Susan keeps the flowers that she knows deer love eat, close to her house where deer are more reluctant to wander. She has also had success spraying deer and repellent on the foliage to keep them away. "This spray is so offensive to the deer, they don't even touch my hostas," says Susan.
|Many of the flowers in Susan's garden are deer-resistant.|
While Susan has to be creative about keeping deer out of the garden, she encourages the other wildlife in her yard. "We have box turtles, turkeys, frogs and many types of birds," she says. Her pond is home to fish and frogs. To keep the pond healthy she uses Barley Balls. "My pond water was getting murky so I dropped a barley ball in and two weeks later, the water was clear," she says. Susan also uses the Aquasphere to prevent slime from growing in her pond. "There is always some kind of plant debris, such as leaves, blowing into the pond. The Aquasphere uses bacteria and enzymes to break down leaves and other organic materials that may cloud the water," she says.
With a pond often comes mosquitoes but Susan says the frogs and tree swallows mostly take care of them. She still uses Mosquito Dunks for small areas of standing water where mosquitoes might breed. "The tree swallows can only eat so many mosquitoes," she says.A Gardening Passion
Growing up in Germany, Susan was exposed to gardens and gardeners much of her childhood. However, she gives her husband credit for cultivating her passion for gardening as an adult. "When he was my fiancée, he bought me an indoor light garden as a gift," she says. "That was 16 years ago and I've been hooked ever since." Now Susan starts all her annual and perennial flowers from seed in APS seedstarters. "I can start the flowers from seed and grow them to a large enough size to transplant directly in the garden," she says.
|Susan uses Barley Balls to control algae growth in her pond.|
What began as a 3x8-foot garden outside her condo, turned into a quarter-acre garden at their first home and is now 3 acres of landscaping at their present home. But it's all a labor of love. "I work managing and leasing commercial real estate. My garden is a great place to escape. It is my exercise, my stress relief and my place of beauty," she says.Time Saving Techniques

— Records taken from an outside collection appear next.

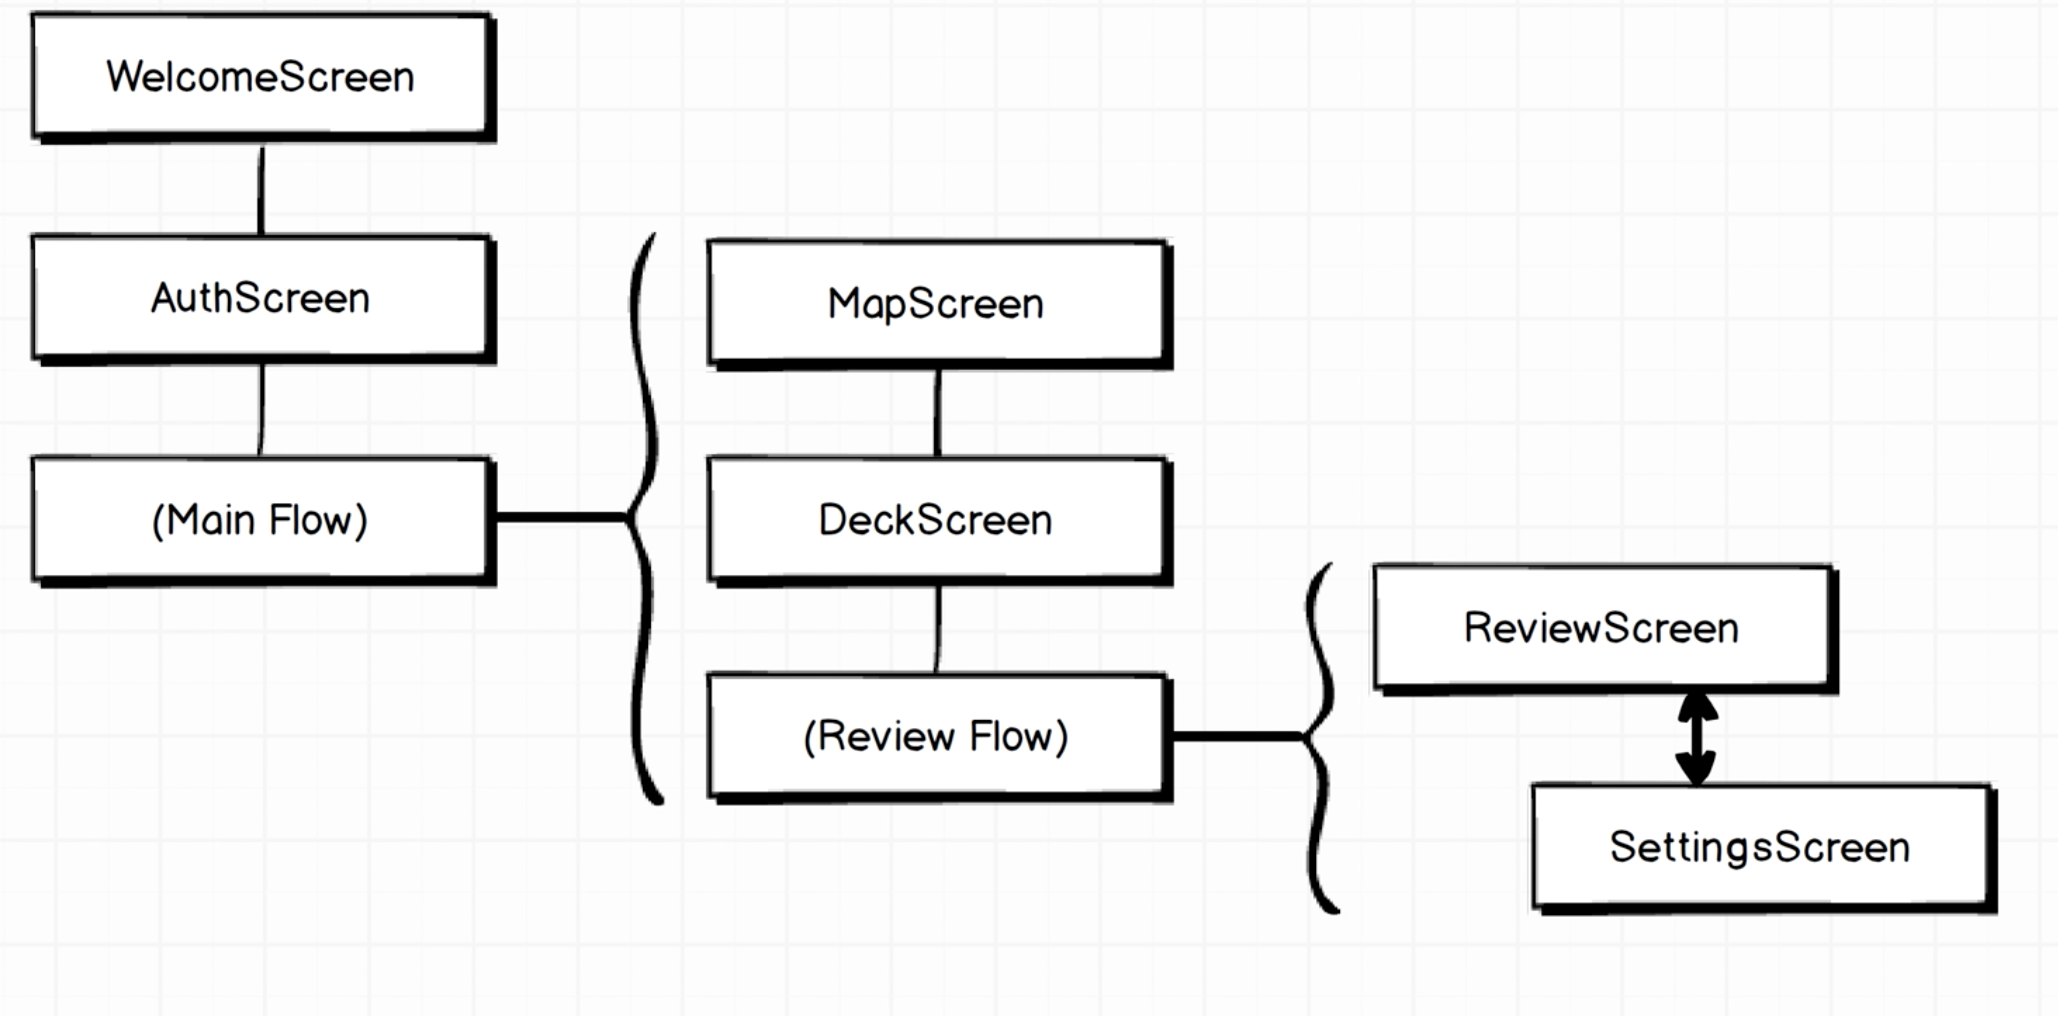
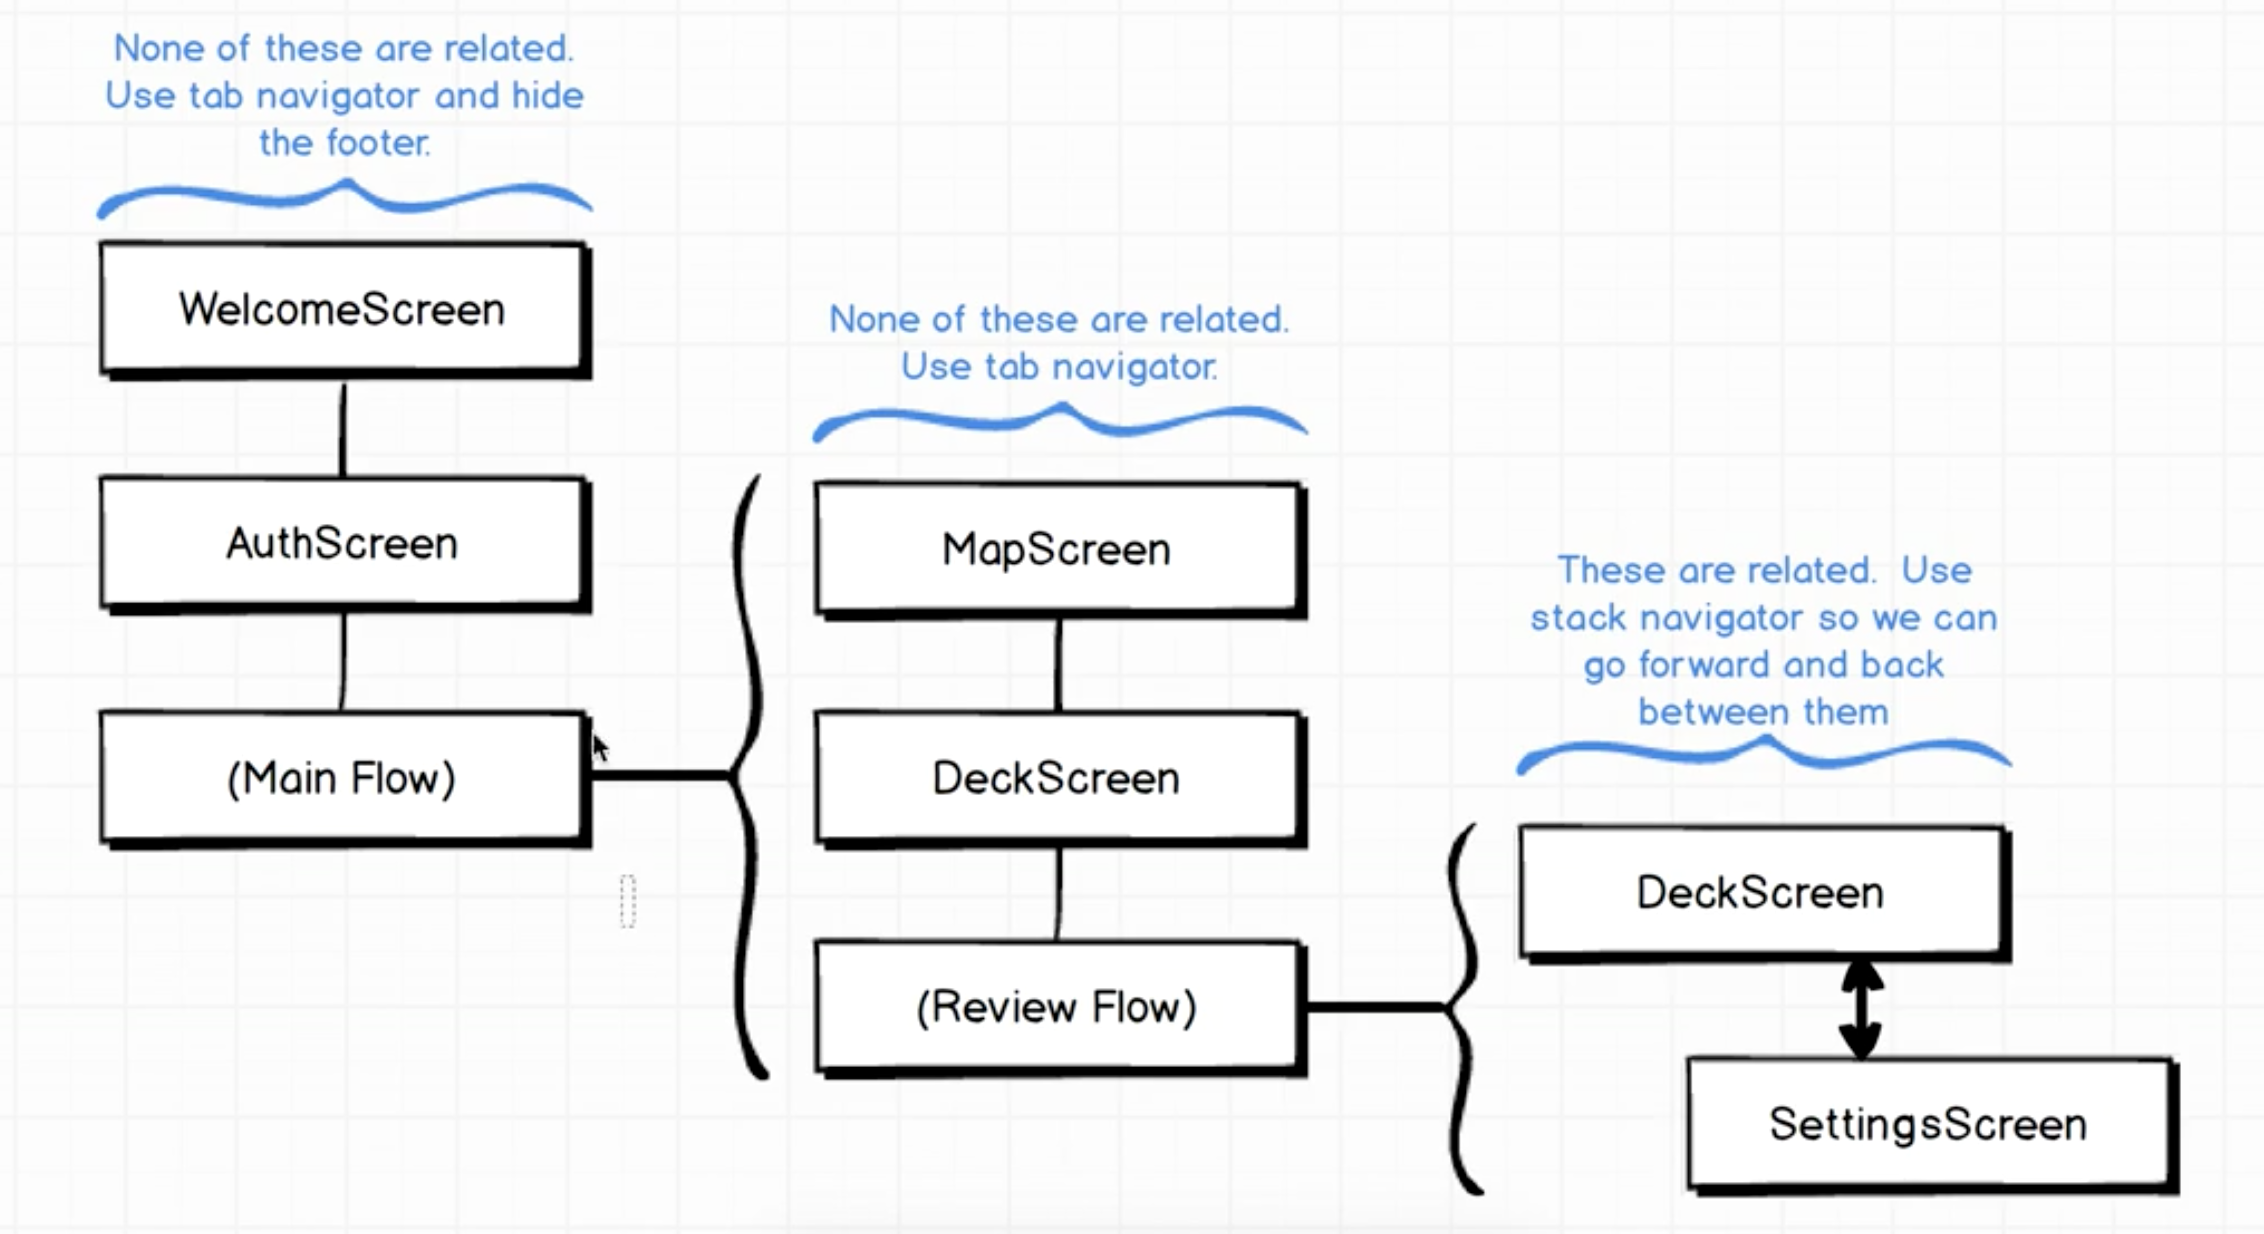
added navigations

Changed region(s): [[0.0, 0.0, 0.9951, 0.9764], [0.0933, 0.6102, 0.2177, 0.6407]]

diff --git a/jobs/main.js b/jobs/main.js
@@ -1,13 +1,39 @@
 import Expo from 'expo';
 import React from 'react';
-import { StyleSheet, Text, View } from 'react-native';
+import { StyleSheet, View } from 'react-native';
+import { TabNavigator, StackNavigator } from 'react-navigation';
+import AuthScreen from './screens/AuthScreen';
+import WelcomeScreen from './screens/WelcomeScreen';
+import DeckScreen from './screens/DeckScreen';
+import MapScreen from './screens/MapScreen';
+import ReviewScreen from './screens/ReviewScreen';
+import SettingsScreen from './screens/SettingsScreen';
 
 class App extends React.Component {
   render() {
+    const routesConfig = {
+      welcome: { screen: WelcomeScreen },
+      auth: { screen: AuthScreen },
+      main: {
+        screen: TabNavigator({
+          map: { screen: MapScreen },
+          deck: { screen: DeckScreen },
+          review: {
+            screen: StackNavigator({
+              review: { screen: ReviewScreen },
+              settings: { screen: SettingsScreen }
+            })
+          }
+        })
+      }
+    };
+    const tabNavigatorConfig = {
+      activeTintColor: '#e91e63',
+    };
+    const MainNavigator = TabNavigator(routesConfig, tabNavigatorConfig);
+
     return (
-      <View style={styles.container}>
-        <Text>Open up main.js to start working on your app!</Text>
-      </View>
+      <MainNavigator />
     );
   }
 }

diff --git a/README.md b/README.md
@@ -13,3 +13,6 @@ Installing `react-navigation`
 ```bash
 npm install --save react-navigation
 ```
+
+### Coding Standards
+I am currently following coding Standards from [airbnb](https://github.com/airbnb/javascript/tree/master/react).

Since she's so busy, Susan has to employ time saving techniques and products to help maintain the gardens. "I wouldn't be the gardener I am without Gardener's Supply," says Susan. "I plant lots of containers and grow many tropical flowers such as elephant ears, cannas and chenille plants. Self-watering containers sometimes let me go a week without watering," she says.

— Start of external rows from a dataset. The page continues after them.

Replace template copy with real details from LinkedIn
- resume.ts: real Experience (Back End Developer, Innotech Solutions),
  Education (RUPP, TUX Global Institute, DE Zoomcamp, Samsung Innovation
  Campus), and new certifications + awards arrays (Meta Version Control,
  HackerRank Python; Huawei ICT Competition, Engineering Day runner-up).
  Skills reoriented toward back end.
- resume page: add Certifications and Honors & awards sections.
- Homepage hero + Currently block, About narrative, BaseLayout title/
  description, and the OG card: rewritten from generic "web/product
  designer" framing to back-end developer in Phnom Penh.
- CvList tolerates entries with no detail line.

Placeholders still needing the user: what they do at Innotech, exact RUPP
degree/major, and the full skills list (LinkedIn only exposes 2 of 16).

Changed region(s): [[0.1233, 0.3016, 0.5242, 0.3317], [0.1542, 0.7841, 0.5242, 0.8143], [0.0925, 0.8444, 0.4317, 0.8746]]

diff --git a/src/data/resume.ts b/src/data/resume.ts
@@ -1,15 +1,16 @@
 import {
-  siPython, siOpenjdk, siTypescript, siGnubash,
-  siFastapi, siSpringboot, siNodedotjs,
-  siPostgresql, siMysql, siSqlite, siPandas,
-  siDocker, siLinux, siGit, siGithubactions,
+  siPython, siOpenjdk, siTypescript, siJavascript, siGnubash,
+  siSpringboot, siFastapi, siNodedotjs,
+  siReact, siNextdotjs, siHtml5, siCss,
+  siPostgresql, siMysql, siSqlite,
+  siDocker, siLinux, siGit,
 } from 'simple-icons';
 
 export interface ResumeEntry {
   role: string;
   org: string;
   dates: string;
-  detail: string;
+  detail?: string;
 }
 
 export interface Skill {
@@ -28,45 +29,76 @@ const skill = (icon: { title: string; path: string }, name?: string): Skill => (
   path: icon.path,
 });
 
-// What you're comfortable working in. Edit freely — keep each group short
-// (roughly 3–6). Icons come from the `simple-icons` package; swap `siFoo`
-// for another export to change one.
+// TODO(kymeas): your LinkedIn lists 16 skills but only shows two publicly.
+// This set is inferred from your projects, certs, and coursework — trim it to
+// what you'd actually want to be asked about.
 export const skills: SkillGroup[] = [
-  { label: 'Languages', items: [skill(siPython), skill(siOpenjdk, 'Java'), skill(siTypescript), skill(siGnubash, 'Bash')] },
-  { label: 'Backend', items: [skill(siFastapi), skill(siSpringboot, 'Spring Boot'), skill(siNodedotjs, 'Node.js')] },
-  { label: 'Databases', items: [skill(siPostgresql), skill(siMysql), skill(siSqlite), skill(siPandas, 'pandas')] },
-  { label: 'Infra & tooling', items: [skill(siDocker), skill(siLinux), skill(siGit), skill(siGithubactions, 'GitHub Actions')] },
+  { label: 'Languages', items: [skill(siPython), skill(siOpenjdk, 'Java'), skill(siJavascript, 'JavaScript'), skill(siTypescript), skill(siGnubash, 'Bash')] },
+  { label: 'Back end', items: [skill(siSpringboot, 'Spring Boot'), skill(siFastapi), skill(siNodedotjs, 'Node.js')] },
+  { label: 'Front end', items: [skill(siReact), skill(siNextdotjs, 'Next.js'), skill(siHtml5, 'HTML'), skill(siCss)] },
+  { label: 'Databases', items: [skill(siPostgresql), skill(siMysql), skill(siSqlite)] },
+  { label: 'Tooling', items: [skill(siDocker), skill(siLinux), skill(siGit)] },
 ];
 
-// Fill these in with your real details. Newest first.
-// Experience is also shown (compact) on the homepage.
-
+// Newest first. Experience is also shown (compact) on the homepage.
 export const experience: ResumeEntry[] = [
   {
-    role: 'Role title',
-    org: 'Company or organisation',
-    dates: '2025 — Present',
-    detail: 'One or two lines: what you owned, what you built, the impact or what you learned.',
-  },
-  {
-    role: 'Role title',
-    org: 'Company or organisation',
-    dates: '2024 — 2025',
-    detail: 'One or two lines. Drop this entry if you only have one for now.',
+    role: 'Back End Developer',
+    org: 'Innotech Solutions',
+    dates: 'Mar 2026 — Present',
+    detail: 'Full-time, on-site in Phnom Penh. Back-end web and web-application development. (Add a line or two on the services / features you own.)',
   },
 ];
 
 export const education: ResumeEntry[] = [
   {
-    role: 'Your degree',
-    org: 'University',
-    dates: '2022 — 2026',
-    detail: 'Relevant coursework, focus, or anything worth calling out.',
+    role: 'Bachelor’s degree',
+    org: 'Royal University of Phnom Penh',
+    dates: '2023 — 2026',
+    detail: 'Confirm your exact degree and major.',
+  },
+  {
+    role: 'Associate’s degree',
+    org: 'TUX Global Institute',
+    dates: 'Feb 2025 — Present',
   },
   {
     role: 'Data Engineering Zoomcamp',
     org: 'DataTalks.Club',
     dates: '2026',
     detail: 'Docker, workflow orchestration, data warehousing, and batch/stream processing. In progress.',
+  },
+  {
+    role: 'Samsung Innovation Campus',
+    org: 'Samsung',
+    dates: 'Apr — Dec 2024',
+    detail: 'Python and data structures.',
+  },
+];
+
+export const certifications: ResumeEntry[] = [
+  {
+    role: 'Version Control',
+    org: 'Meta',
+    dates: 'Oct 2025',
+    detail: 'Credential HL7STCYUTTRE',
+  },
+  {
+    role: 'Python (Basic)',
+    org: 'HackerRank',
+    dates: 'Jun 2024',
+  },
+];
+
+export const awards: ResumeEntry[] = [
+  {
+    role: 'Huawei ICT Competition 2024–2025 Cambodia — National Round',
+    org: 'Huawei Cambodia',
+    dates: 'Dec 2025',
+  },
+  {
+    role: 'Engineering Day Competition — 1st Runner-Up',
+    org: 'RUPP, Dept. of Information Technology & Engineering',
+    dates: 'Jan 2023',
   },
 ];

Susan uses Aqua Cones to keep her other containers moist. "My morning glories stay lush and flower continuously due to the constant water from the aqua cones," says Susan. "During the heat of summer I water some of my containers twice a day. The Aqua Cones give me a little time off," she says. Her next purchase will be a drip irrigation system.
Saving time on gardening chores lets Susan spend more time enjoying the wildlife in her yardand chasing the occasional deer from her flowers.